> TASK TO COMPLETE
For every entry below, retype it exactly as it reads.

Change listing data:
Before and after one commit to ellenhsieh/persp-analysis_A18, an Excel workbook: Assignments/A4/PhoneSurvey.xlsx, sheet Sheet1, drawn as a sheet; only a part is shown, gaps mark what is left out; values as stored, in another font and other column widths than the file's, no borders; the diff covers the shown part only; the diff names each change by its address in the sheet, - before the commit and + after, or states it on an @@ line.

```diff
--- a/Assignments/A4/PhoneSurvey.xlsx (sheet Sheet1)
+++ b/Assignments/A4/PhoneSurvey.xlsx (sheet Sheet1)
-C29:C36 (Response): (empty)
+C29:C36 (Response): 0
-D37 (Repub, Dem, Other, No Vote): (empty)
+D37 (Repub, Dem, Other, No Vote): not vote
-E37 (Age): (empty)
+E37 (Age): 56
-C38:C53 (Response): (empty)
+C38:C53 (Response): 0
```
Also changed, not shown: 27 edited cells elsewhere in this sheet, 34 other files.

> FINISHED EXERCISE
Before and after one commit to ellenhsieh/persp-analysis_A18, an Excel workbook: Assignments/A4/PhoneSurvey.xlsx, sheet Sheet1, drawn as a sheet; only a part is shown, gaps mark what is left out; values as stored, in another font and other column widths than the file's, no borders; the diff covers the shown part only; the diff names each change by its address in the sheet, - before the commit and + after, or states it on an @@ line.

```diff
--- a/Assignments/A4/PhoneSurvey.xlsx (sheet Sheet1)
+++ b/Assignments/A4/PhoneSurvey.xlsx (sheet Sheet1)
-C29:C36 (Response): (empty)
+C29:C36 (Response): 0
-D37 (Repub, Dem, Other, No Vote): (empty)
+D37 (Repub, Dem, Other, No Vote): not vote
-E37 (Age): (empty)
+E37 (Age): 56
-C38:C53 (Response): (empty)
+C38:C53 (Response): 0
```
Also changed, not shown: 27 edited cells elsewhere in this sheet, 34 other files.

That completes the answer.